### Your assignment
In the listing below, find each line containing "githubusercontent" and report it.

### Dataset excerpts
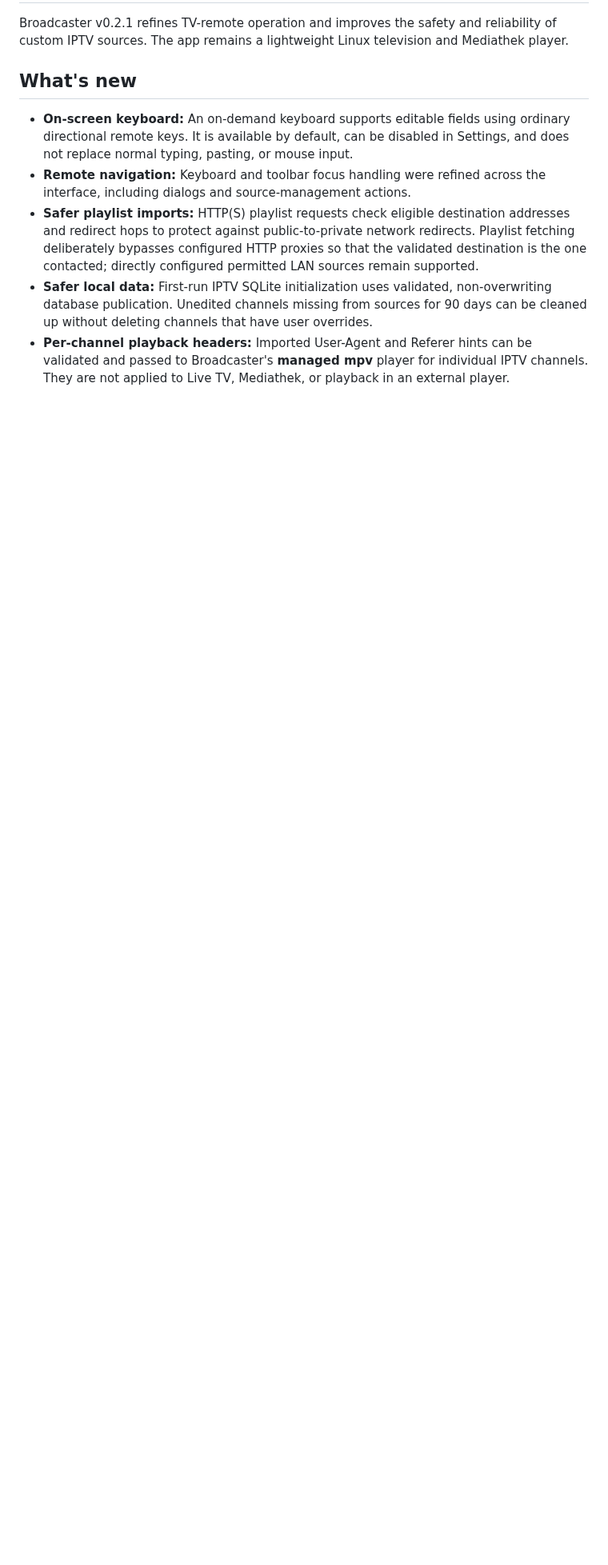
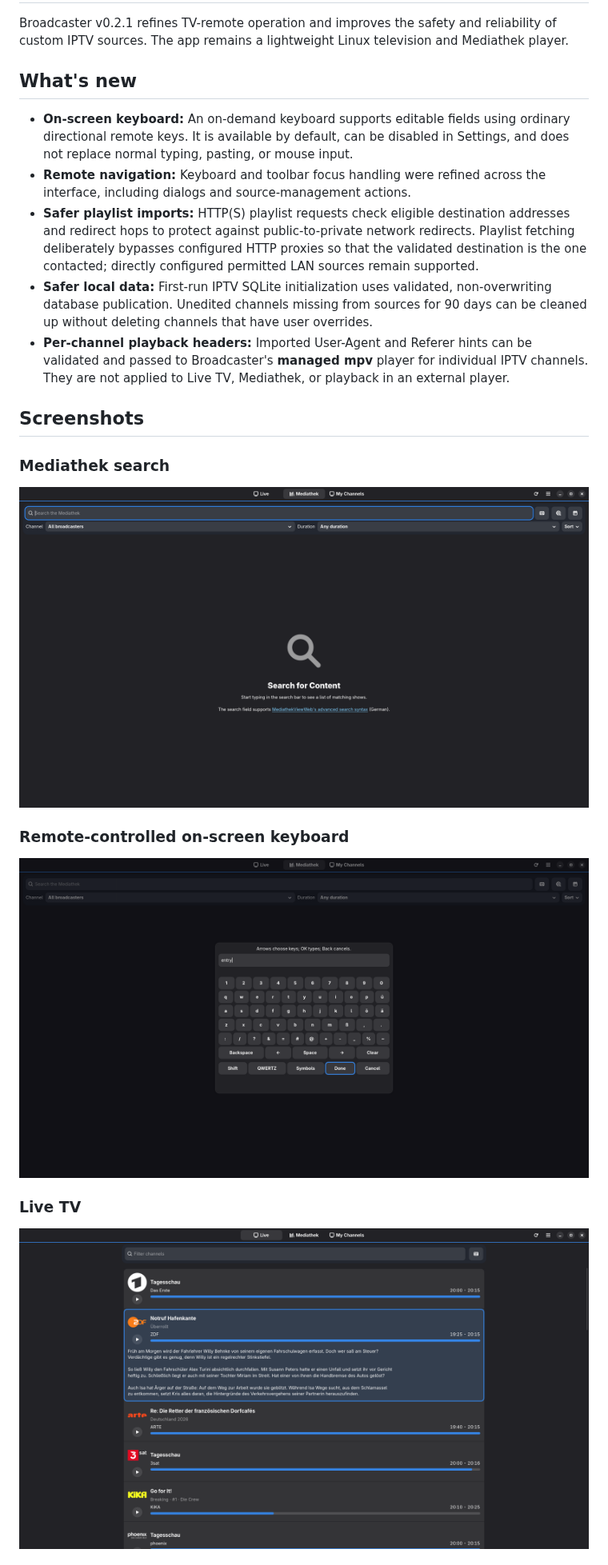
Before and after one commit to Certain1989/Broadcaster, a Markdown page: docs/release-v0.2.1-notes.md, the part around one of its changes. Shown at 80% size. Drawn GitHub-style; pictures changed too: docs/screenshots/v0.2.1/live-tv.png (added), docs/screenshots/v0.2.1/mediathek-onscreen-keyboard.png (added), docs/screenshots/v0.2.1/mediathek-search.png (added); blank space fills up the shorter version.

Commit message:
docs: refresh v0.2.1 UI screenshots

```diff
--- a/docs/release-v0.2.1-notes.md
+++ b/docs/release-v0.2.1-notes.md
@@ -13,3 +13,17 @@ Broadcaster v0.2.1 refines TV-remote operation and improves the safety and relia
 - **Safer local data:** First-run IPTV SQLite initialization uses validated, non-overwriting database publication. Unedited channels missing from sources for 90 days can be cleaned up without deleting channels that have user overrides.
 - **Per-channel playback headers:** Imported User-Agent and Referer hints can be validated and passed to Broadcaster's **managed mpv** player for individual IPTV channels. They are not applied to Live TV, Mediathek, or playback in an external player.
 
+## Screenshots
+
+### Mediathek search
+
+<img width="960" alt="Mediathek search field with broadcaster and duration filters" src="https://raw.githubusercontent.com/Certain1989/Broadcaster/main/docs/screenshots/v0.2.1/mediathek-search.png" />
+
+### Remote-controlled on-screen keyboard
+
+<img width="960" alt="Mediathek with the remote-controlled on-screen keyboard open" src="https://raw.githubusercontent.com/Certain1989/Broadcaster/main/docs/screenshots/v0.2.1/mediathek-onscreen-keyboard.png" />
+
+### Live TV
+
+<img width="960" alt="Live TV programme list with progress indicators and expanded programme details" src="https://raw.githubusercontent.com/Certain1989/Broadcaster/main/docs/screenshots/v0.2.1/live-tv.png" />
+
```
Also changed, not shown: other parts of docs/release-v0.2.1-notes.md (+8 -0 lines), README.de.md (+28 -4 lines), README.md (+28 -4 lines), docs/screenshots/v0.2.1/my-channels.png (added), 4 other files.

### Solution
+<img width="960" alt="Mediathek search field with broadcaster and duration filters" src="https://raw.githubusercontent.com/Certain1989/Broadcaster/main/docs/screenshots/v0.2.1/mediathek-search.png" />
+<img width="960" alt="Mediathek with the remote-controlled on-screen keyboard open" src="https://raw.githubusercontent.com/Certain1989/Broadcaster/main/docs/screenshots/v0.2.1/mediathek-onscreen-keyboard.png" />
+<img width="960" alt="Live TV programme list with progress indicators and expanded programme details" src="https://raw.githubusercontent.com/Certain1989/Broadcaster/main/docs/screenshots/v0.2.1/live-tv.png" />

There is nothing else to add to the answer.